With it being our first full year, we didn’t really know what to expect, but we’ve managed to keep at it and establish ourselves here in Comox. We started canning a bit earlier than expected, but that’s been a great success and, even with reduced seating in the tasting room, it’s been good through the summer. As you know we’ve been really lucky on the Island so far, but everyone’s obeying the rules and, hopefully, 2021 will be much better!
Tell me about your connection to your core beers.
The Kölsch is my baby, I wanted a tribute to Reissdorf Kölsch, the first beer I ever had. My mom is from Köln and I bought one from a vending machine on the streets of Germany at the age of 14. I tried to get it as close to the traditional ones I remember from my visits to the old country. I’m probably way off, but it is not easy getting your hands on the real thing here in Canada. We’re able to get Fruh Kölsch, but that one is not where my efforts were put on emulating. It’s our light gateway beer for the Lucky drinkers. Converting Lucky drinkers isn’t our prime directive, but we’ve seen it here and there and it does feel good to do. The Kölsch is quite delicate and was definitely my biggest challenge when converting to the 12-hec system we have.
The Schwarzbier is our dark lager—a nice and simple recipe.

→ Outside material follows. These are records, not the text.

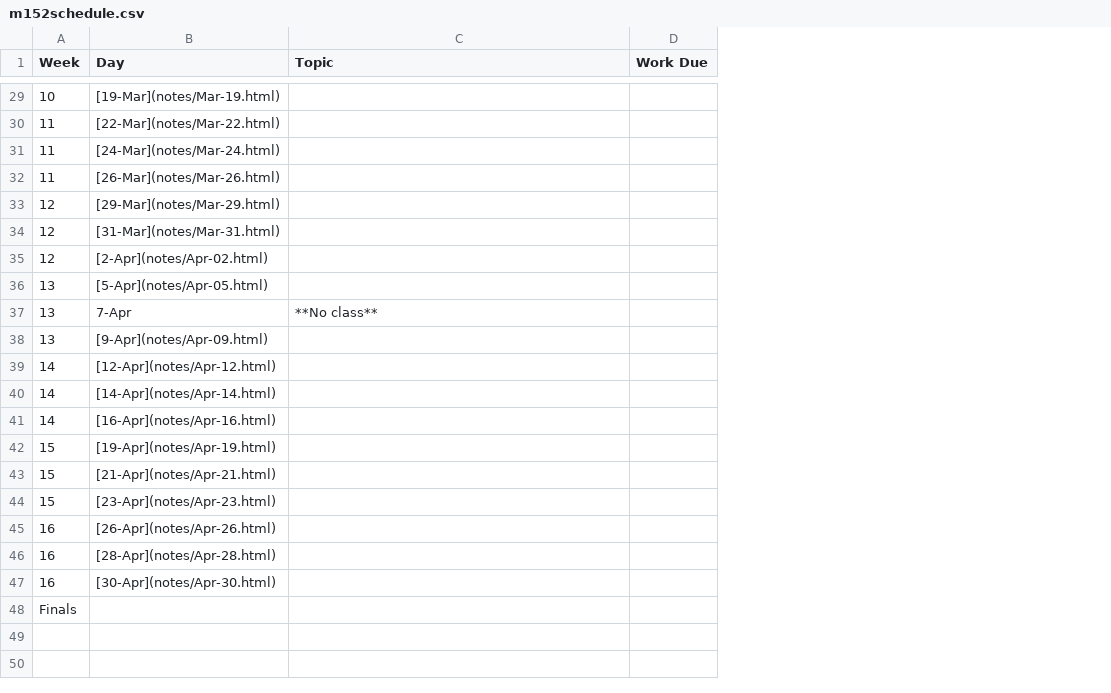
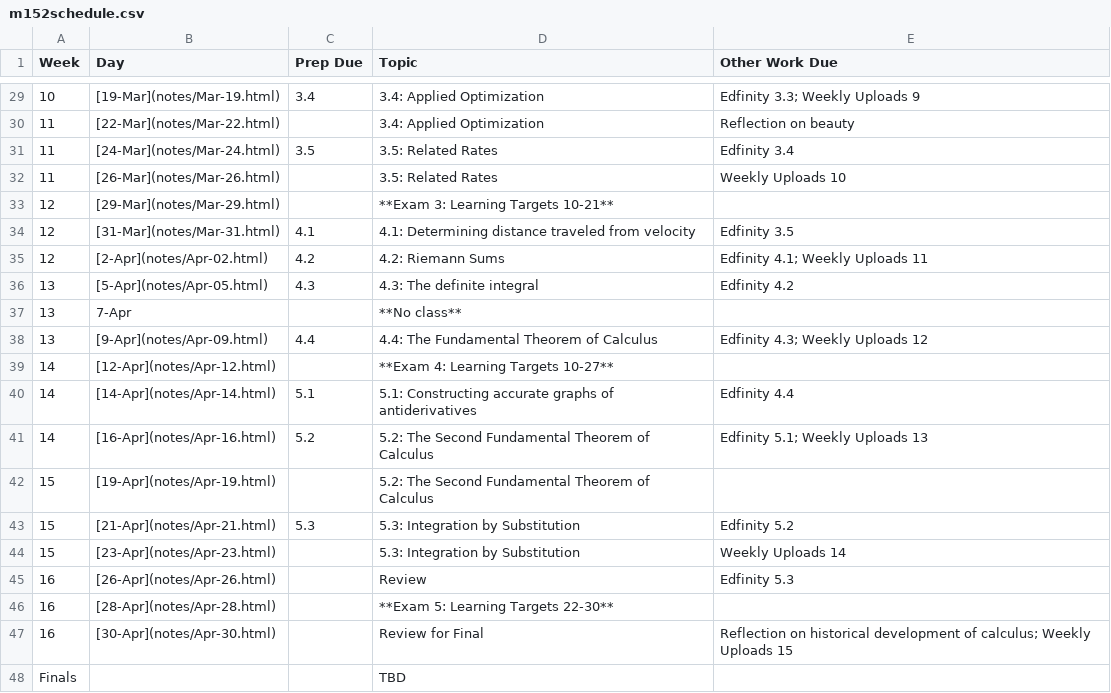
Before and after one commit to mkjanssen/c1, a CSV file: m152schedule.csv, drawn as a sheet; only a part is shown, gaps mark what is left out; removed rows and columns are numbered as before the commit, all else as after; the diff covers the shown part only; the diff names each change by its address in the sheet, - before the commit and + after, or states it on an @@ line.

Commit message:
Calculus Syllabus

```diff
--- a/m152schedule.csv
+++ b/m152schedule.csv
+column C (Prep Due), rows 29-43: 3.4 |  | 3.5 |  |  | 4.1 | 4.2 | 4.3 |  | 4.4 |  | 5.1 | 5.2 |  | 5.3
-column D (Work Due), empty
+column E (Other Work Due), rows 29-47: Edfinity 3.3; Weekly Uploads 9 | Reflection on beauty | Edfinity 3.4 | Weekly Uploads 10 |  | Edfinity 3.5 | Edfinity 4.1; Weekly Uploads 11 | Edfinity 4.2 |  | Edfinity 4.3; Weekly Uploads 12 |  | Edfinity 4.4 | Edfinity 5.1; Weekly Uploads 13 |  | Edfinity 5.2 | Weekly Uploads 14 | Edfinity 5.3 |  | Reflection on historical development of calculus; Weekly Uploads 15
-D29:D30 (Topic): (empty)
+D29:D30 (Topic): 3.4: Applied Optimization
-D31:D32 (Topic): (empty)
+D31:D32 (Topic): 3.5: Related Rates
-D33 (Topic): (empty)
+D33 (Topic): **Exam 3: Learning Targets 10-21**
-D34 (Topic): (empty)
+D34 (Topic): 4.1: Determining distance traveled from velocity
-D35 (Topic): (empty)
+D35 (Topic): 4.2: Riemann Sums
-D36 (Topic): (empty)
+D36 (Topic): 4.3: The definite integral
-D38 (Topic): (empty)
+D38 (Topic): 4.4: The Fundamental Theorem of Calculus
-D39 (Topic): (empty)
+D39 (Topic): **Exam 4: Learning Targets 10-27**
-D40 (Topic): (empty)
+D40 (Topic): 5.1: Constructing accurate graphs of antiderivatives
-D41:D42 (Topic): (empty)
+D41:D42 (Topic): 5.2: The Second Fundamental Theorem of Calculus
-D43:D44 (Topic): (empty)
+D43:D44 (Topic): 5.3: Integration by Substitution
-D45 (Topic): (empty)
+D45 (Topic): Review
-D46 (Topic): (empty)
+D46 (Topic): **Exam 5: Learning Targets 22-30**
-D47 (Topic): (empty)
+D47 (Topic): Review for Final
-D48 (Topic): (empty)
+D48 (Topic): TBD
```
Also changed, not shown: 26 edited cells elsewhere in this file, 7 other files.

This was scaled up from my homebrew days and was my pride and joy on opening day. It tasted just like the way I’ve always brewed it, which brought a smile to my face. I knew I wanted a dark beer and this way it stands out from the Kölsch.
We also have our Pale and IPA. the “Noon Patrol” IPA is an homage to our friend group of surfers who sleep late and turn up long after the keeners. My intentions with this one were to go juicy, give it just enough bitterness to fit the IPA category, and drop the ABV to a modest 5.5% so it can be sessionable on a surf day. The pale ale is a throwback to the pale ales I remember drinking with my dad (A.K.A Papa Don) at the Great Canadian Beer Festival back in the day.
What’s coming down the pipe?
We’ll have our sour ready for the summer, but at the moment I’ve just put out Ginger Me Timbers, a ginger beer with Kveik yeast, which I co-designed with one of my staff members, Sydney. I encourage our staff to have beer ideas—we will design them together and release a small batch for the lounge. We wanted to have an ’80s-themed Mall party in Spring 2020, I’d still love to do that… and will one day!